→ HOW TO COMPLETE THIS TASK
Where in the records does the word "edgeStyle" appear? Copy each line that holds it.

[THE DATA Boundary: Start]

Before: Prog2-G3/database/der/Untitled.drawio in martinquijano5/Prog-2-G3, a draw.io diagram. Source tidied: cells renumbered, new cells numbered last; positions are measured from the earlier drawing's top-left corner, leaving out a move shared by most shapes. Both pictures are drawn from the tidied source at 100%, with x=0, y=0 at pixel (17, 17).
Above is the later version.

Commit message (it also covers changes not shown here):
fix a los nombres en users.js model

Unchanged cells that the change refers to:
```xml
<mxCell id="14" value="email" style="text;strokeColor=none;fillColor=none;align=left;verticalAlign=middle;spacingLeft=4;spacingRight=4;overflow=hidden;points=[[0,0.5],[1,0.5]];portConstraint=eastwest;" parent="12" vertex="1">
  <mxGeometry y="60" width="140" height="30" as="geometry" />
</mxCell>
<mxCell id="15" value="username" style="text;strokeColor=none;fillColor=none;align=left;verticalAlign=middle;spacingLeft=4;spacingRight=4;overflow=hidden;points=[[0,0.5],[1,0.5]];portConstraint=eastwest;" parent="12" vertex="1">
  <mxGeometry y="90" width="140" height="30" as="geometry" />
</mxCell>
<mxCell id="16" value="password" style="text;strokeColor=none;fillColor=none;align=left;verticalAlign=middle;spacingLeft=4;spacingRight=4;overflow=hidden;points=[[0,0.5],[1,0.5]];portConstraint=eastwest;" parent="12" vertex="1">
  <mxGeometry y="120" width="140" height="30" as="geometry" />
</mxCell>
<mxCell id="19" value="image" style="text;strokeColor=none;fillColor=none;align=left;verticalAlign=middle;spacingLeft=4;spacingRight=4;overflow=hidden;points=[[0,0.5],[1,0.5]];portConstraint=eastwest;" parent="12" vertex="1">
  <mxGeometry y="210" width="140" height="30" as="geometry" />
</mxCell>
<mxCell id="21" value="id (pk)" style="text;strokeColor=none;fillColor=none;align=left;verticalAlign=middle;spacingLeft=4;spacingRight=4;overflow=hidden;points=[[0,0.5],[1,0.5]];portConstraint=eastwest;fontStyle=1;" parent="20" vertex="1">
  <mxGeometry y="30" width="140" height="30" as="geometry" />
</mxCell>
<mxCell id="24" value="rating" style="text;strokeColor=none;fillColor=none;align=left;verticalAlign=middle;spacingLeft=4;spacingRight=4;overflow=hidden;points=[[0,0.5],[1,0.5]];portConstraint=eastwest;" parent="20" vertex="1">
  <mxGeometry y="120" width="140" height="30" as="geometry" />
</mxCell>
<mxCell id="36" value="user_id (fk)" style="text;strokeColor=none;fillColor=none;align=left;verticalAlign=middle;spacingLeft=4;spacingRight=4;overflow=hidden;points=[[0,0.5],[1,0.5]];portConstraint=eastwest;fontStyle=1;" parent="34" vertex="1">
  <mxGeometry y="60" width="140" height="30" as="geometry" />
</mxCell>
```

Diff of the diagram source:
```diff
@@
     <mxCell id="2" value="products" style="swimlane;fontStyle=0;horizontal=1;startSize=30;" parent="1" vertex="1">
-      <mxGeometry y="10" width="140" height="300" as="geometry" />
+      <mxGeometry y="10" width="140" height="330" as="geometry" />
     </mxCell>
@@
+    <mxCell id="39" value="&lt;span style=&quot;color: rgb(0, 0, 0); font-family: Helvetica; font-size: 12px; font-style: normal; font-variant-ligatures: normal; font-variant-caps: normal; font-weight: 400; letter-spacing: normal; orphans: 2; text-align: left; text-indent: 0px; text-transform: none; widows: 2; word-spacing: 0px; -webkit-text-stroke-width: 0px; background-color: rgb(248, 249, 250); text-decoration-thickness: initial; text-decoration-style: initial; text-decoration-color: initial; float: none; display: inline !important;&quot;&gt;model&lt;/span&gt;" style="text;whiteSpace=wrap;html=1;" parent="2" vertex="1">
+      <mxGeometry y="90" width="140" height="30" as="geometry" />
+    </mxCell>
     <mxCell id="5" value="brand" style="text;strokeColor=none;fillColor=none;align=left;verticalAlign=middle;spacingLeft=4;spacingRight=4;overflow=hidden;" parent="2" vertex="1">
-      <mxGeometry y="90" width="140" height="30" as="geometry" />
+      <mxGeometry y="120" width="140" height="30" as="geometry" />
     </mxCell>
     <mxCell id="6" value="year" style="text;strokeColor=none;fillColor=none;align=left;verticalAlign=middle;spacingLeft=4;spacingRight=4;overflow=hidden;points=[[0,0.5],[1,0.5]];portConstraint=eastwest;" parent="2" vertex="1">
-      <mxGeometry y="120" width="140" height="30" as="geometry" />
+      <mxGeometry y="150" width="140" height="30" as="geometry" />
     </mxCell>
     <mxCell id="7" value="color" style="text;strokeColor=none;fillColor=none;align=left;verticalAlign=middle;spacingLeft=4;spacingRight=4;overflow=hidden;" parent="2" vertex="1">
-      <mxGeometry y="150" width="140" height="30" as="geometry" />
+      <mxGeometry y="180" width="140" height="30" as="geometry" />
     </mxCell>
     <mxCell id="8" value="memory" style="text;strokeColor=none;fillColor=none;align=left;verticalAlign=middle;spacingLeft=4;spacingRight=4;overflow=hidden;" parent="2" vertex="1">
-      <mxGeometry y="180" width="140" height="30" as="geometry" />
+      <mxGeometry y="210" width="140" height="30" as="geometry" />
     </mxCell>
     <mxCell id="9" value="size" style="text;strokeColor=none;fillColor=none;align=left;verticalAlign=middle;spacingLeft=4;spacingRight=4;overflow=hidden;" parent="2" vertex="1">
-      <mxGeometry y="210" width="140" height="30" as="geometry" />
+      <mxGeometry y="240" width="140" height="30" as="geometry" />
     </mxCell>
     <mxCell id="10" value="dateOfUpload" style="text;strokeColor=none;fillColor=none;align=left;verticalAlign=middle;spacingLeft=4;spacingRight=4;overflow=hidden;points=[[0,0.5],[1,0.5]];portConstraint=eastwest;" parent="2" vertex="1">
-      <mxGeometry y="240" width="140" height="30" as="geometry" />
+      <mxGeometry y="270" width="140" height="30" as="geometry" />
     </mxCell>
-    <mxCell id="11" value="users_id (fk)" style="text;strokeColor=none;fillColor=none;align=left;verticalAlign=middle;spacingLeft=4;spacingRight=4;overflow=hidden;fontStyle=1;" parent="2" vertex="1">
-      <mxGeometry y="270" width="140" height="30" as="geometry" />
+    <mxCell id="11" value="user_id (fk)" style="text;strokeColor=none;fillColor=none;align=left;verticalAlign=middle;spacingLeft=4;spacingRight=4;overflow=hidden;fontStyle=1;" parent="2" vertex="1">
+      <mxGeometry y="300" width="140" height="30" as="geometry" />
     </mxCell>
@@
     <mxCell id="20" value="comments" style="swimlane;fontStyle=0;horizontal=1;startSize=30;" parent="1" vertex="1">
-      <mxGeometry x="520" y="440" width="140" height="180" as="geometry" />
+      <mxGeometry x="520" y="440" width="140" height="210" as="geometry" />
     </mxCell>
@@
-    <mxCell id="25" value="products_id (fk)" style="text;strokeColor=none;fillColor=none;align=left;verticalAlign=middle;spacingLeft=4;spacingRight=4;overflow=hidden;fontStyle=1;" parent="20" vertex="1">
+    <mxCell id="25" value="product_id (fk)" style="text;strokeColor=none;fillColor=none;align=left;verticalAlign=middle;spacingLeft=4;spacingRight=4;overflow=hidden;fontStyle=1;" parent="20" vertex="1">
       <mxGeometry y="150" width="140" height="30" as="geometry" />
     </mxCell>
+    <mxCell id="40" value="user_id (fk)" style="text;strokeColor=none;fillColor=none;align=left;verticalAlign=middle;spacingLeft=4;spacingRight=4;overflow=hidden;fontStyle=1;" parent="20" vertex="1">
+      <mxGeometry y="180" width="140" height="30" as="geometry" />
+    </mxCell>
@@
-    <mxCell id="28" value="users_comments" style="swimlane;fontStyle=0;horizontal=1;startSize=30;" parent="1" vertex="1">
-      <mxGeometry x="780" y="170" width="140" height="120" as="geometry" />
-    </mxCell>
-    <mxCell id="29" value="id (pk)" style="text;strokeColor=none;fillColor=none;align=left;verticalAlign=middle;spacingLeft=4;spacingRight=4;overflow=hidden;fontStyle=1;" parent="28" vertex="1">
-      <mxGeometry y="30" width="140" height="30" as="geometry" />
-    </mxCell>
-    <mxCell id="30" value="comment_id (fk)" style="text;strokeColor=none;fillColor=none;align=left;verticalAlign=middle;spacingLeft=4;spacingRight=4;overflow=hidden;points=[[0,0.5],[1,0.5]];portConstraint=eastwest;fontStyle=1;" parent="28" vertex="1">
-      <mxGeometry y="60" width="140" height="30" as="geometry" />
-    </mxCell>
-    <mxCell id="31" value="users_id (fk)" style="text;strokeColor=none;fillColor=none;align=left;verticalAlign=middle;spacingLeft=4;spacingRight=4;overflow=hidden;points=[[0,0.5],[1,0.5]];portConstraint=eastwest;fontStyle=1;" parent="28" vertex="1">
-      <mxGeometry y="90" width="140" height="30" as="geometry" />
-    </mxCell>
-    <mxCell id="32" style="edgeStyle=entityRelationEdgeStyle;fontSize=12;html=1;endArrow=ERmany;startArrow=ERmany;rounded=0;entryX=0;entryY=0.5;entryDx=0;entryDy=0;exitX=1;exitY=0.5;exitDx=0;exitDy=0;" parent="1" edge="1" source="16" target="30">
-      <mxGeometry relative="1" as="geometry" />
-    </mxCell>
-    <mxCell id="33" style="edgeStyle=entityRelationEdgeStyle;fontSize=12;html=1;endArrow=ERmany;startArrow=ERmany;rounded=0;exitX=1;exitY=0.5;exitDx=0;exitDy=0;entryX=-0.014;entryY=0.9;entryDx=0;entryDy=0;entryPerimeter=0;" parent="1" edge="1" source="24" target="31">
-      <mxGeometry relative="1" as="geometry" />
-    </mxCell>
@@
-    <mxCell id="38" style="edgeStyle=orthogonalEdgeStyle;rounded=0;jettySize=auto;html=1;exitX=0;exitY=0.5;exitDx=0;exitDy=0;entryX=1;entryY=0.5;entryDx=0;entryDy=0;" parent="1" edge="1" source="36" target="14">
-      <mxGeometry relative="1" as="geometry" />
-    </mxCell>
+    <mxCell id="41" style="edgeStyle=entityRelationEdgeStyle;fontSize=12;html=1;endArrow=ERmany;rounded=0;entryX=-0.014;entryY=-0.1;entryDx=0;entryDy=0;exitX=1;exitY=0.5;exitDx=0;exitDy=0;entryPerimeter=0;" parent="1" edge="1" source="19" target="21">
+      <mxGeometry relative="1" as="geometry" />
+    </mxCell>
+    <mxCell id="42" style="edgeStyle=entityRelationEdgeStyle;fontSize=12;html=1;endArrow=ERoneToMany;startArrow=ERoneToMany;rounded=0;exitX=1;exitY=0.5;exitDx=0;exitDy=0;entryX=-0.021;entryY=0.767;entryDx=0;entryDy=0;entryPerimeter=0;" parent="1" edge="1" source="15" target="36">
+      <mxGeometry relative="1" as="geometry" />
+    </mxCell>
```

[THE DATA Boundary: End]

→ EXPECTED ANSWER
-    <mxCell id="32" style="edgeStyle=entityRelationEdgeStyle;fontSize=12;html=1;endArrow=ERmany;startArrow=ERmany;rounded=0;entryX=0;entryY=0.5;entryDx=0;entryDy=0;exitX=1;exitY=0.5;exitDx=0;exitDy=0;" parent="1" edge="1" source="16" target="30">
-    <mxCell id="33" style="edgeStyle=entityRelationEdgeStyle;fontSize=12;html=1;endArrow=ERmany;startArrow=ERmany;rounded=0;exitX=1;exitY=0.5;exitDx=0;exitDy=0;entryX=-0.014;entryY=0.9;entryDx=0;entryDy=0;entryPerimeter=0;" parent="1" edge="1" source="24" target="31">
-    <mxCell id="38" style="edgeStyle=orthogonalEdgeStyle;rounded=0;jettySize=auto;html=1;exitX=0;exitY=0.5;exitDx=0;exitDy=0;entryX=1;entryY=0.5;entryDx=0;entryDy=0;" parent="1" edge="1" source="36" target="14">
+    <mxCell id="41" style="edgeStyle=entityRelationEdgeStyle;fontSize=12;html=1;endArrow=ERmany;rounded=0;entryX=-0.014;entryY=-0.1;entryDx=0;entryDy=0;exitX=1;exitY=0.5;exitDx=0;exitDy=0;entryPerimeter=0;" parent="1" edge="1" source="19" target="21">
+    <mxCell id="42" style="edgeStyle=entityRelationEdgeStyle;fontSize=12;html=1;endArrow=ERoneToMany;startArrow=ERoneToMany;rounded=0;exitX=1;exitY=0.5;exitDx=0;exitDy=0;entryX=-0.021;entryY=0.767;entryDx=0;entryDy=0;entryPerimeter=0;" parent="1" edge="1" source="15" target="36">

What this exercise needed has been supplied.